Marilyn Monroe “Vicky” tropical print pink, black and white skirt, black halter top and hat from “Heat Wave” number by Travilla for There’s No Business Like Show Business. (TCF, 1954) The design started with a hat. A skull cap in black with a huge plated straw hat, the ends left raw to give the hat movement, and silk flowers attached. It was only after the hat was completed that Travilla took it to another level and added the flowers that hung around her face. The top is a sheath of black raw silk, tied in the middle by a vivid pink and black chiffon scarf that crosses the chest and drapes down the back and large black sequins attached. Handwritten label “1-25-1-4693 A729-48 M. Monroe.” The skirt starts with an extremely tight band of black raw silk that gathers around the bottom at the back and pulls round to the front in a deep sexy “V” with black sequins sewn to it; the undergarment is attached to this. From the front “V” travelling round to below her bottom is a voluminous skirt of hand printed white raw silk with huge black flowers. Attached to these flowers are hundreds of large sequins scattered randomly. The interior of the skirt is the same fabric as the scarf, a plain pink chiffon. Gathered and attached in many layers travelling from top to bottom. These layers also have hundreds of scattered sequins but this time in opaque. Handwritten label “1-25-1-4693 A729-48 M. Monroe.” Acquired by Debbie Reynolds directly from Twentieth Century-Fox during the “pre-sale” when she bought all of the Marilyn Monroe wardrobe from the studio prior to the auction in 1971.
This rare wardrobe test transparency of Marilyn wearing the Heat Wave outfit brought in $2,500:
(20th Century-Fox, 1954) Without question the sexiest and most production-code challenging musical number from any of Marilyn Monroe’s films is the one represented by this revealing tropical costume, that of “Heat Wave” in There’s No Business Like Show Business. Though black and white costume continuity photos are rare enough in their own right, original surviving Kodachromes for the Technicolor films are exceedingly scarce, and this one illustrates one of the most iconic and exceptional costumes in screen history.

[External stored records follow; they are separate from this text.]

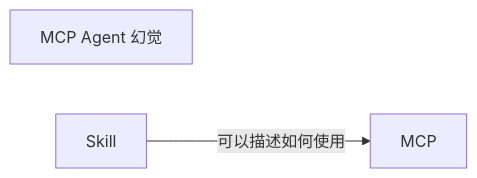
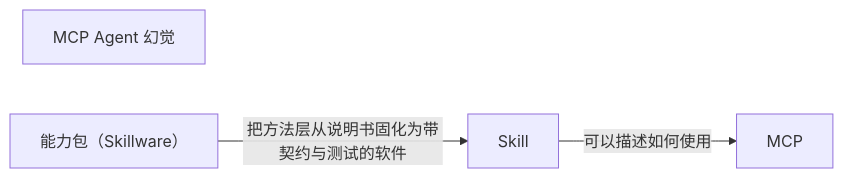
The sixth of 10 diagrams in 知识网络.md (z-Zihan/LLM-101), drawn with Mermaid before and after one commit. The commit also changed other lines of this file and 5 other files, not shown here.

````diff
--- a/知识网络.md
+++ b/知识网络.md
@@ -430,7 +431,9 @@
 ```mermaid
 flowchart LR
     n_mcp["MCP"]
     n_mcp_agent_hallucination["MCP Agent 幻觉"]
     n_skill["Skill"]
+    n_skillware_capability_bundle["能力包（Skillware）"]
     n_skill -->|"可以描述如何使用"| n_mcp
+    n_skillware_capability_bundle -->|"把方法层从说明书固化为带契约与测试的软件"| n_skill
 ```
````
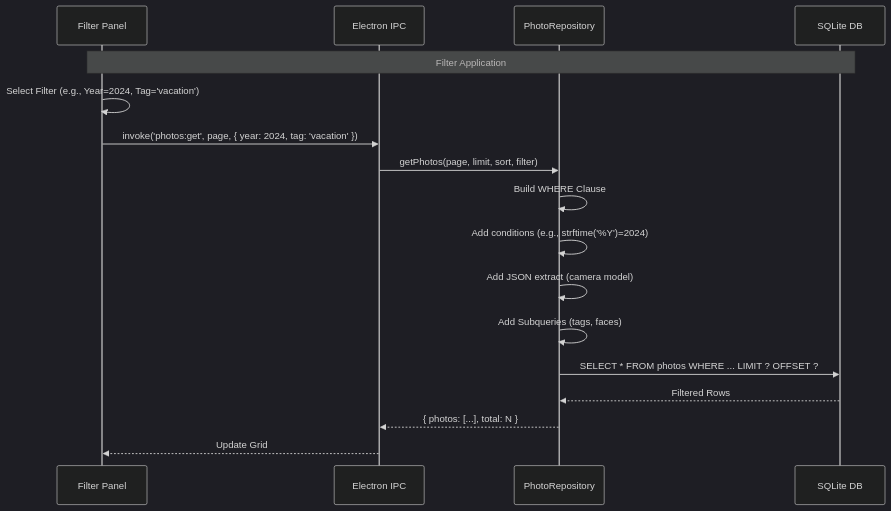
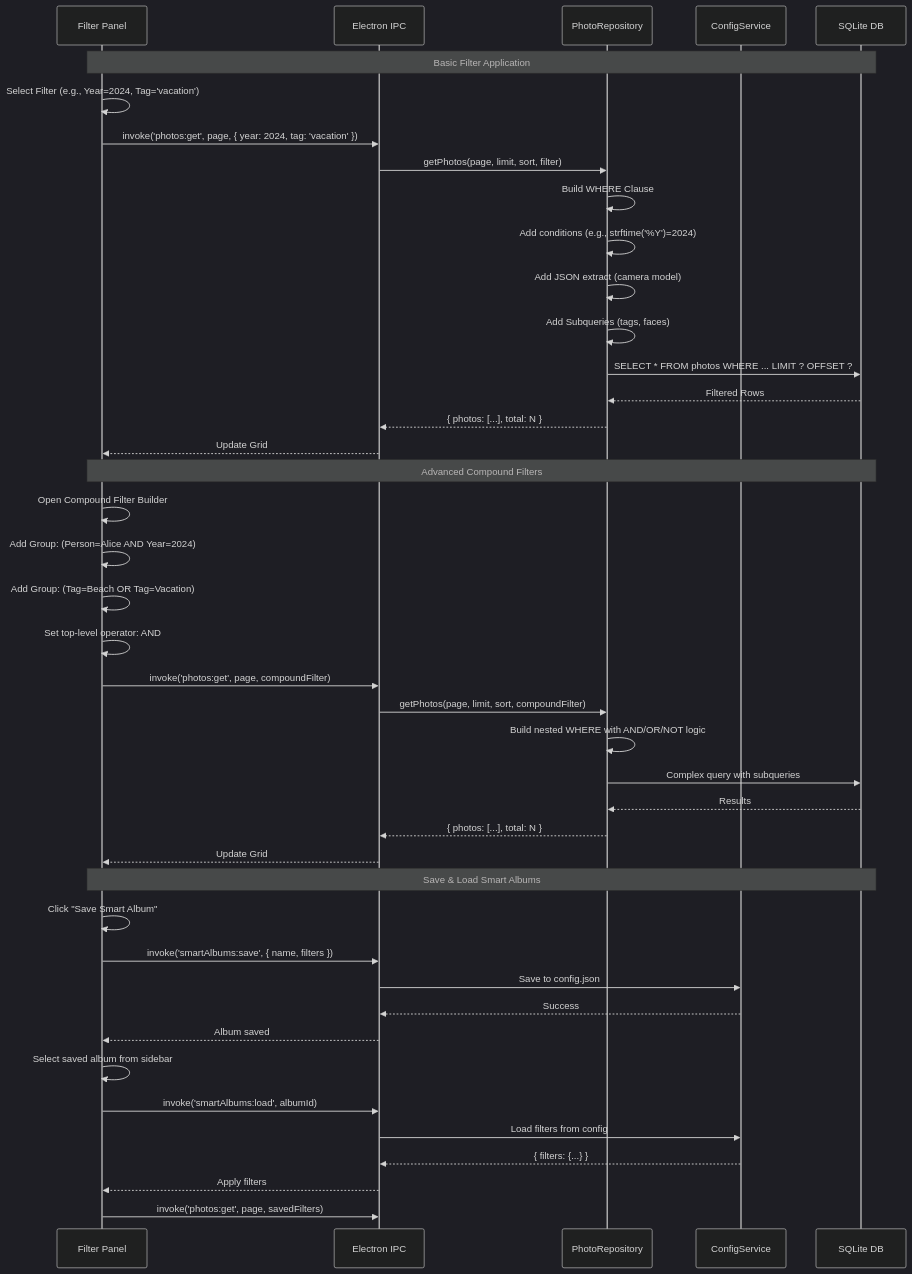
One commit to arozz7/smart-photo-organizer changed the diagram in docs/diagrams/filtering_flow.md. Above: the diagram before and after it, drawn with Mermaid (dark theme). The commit also changed 3 other files, not shown here.

First line of the commit message:
docs: update specs and diagrams for v0.6.5 features

````diff
--- a/docs/diagrams/filtering_flow.md
+++ b/docs/diagrams/filtering_flow.md
@@ -3,23 +3,53 @@
 ```mermaid
 sequenceDiagram
     participant UI as Filter Panel
     participant IPC as Electron IPC
     participant Repo as PhotoRepository
+    participant Config as ConfigService
     participant DB as SQLite DB
 
     %% Apply Filters
-    Note over UI, DB: Filter Application
+    Note over UI, DB: Basic Filter Application
     UI->>UI: Select Filter (e.g., Year=2024, Tag='vacation')
     UI->>IPC: invoke('photos:get', page, { year: 2024, tag: 'vacation' })
     IPC->>Repo: getPhotos(page, limit, sort, filter)
     
     Repo->>Repo: Build WHERE Clause
     Repo->>Repo: Add conditions (e.g., strftime('%Y')=2024)
     Repo->>Repo: Add JSON extract (camera model)
     Repo->>Repo: Add Subqueries (tags, faces)
 
     Repo->>DB: SELECT * FROM photos WHERE ... LIMIT ? OFFSET ?
     DB-->>Repo: Filtered Rows
     Repo-->>IPC: { photos: [...], total: N }
     IPC-->>UI: Update Grid
+
+    %% Compound Filter Builder (v0.6.5)
+    Note over UI, DB: Advanced Compound Filters
+    UI->>UI: Open Compound Filter Builder
+    UI->>UI: Add Group: (Person=Alice AND Year=2024)
+    UI->>UI: Add Group: (Tag=Beach OR Tag=Vacation)
+    UI->>UI: Set top-level operator: AND
+    UI->>IPC: invoke('photos:get', page, compoundFilter)
+    IPC->>Repo: getPhotos(page, limit, sort, compoundFilter)
+    Repo->>Repo: Build nested WHERE with AND/OR/NOT logic
+    Repo->>DB: Complex query with subqueries
+    DB-->>Repo: Results
+    Repo-->>IPC: { photos: [...], total: N }
+    IPC-->>UI: Update Grid
+
+    %% Smart Albums (v0.6.5)
+    Note over UI, DB: Save & Load Smart Albums
+    UI->>UI: Click "Save Smart Album"
+    UI->>IPC: invoke('smartAlbums:save', { name, filters })
+    IPC->>Config: Save to config.json
+    Config-->>IPC: Success
+    IPC-->>UI: Album saved
+
+    UI->>UI: Select saved album from sidebar
+    UI->>IPC: invoke('smartAlbums:load', albumId)
+    IPC->>Config: Load filters from config
+    Config-->>IPC: { filters: {...} }
+    IPC-->>UI: Apply filters
+    UI->>IPC: invoke('photos:get', page, savedFilters)
 ```
````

The actual costume in this shot, screen-worn by Marilyn, will be offered separately by us in the Debbie Reynolds costume sale.
Apparently there is more of Reynolds' collection to be seen at the Paley Center in Beverly Hills. This time, I hope to make it up there myself to shoot some photos! To see more classic Hollywood photos, visit my regular website.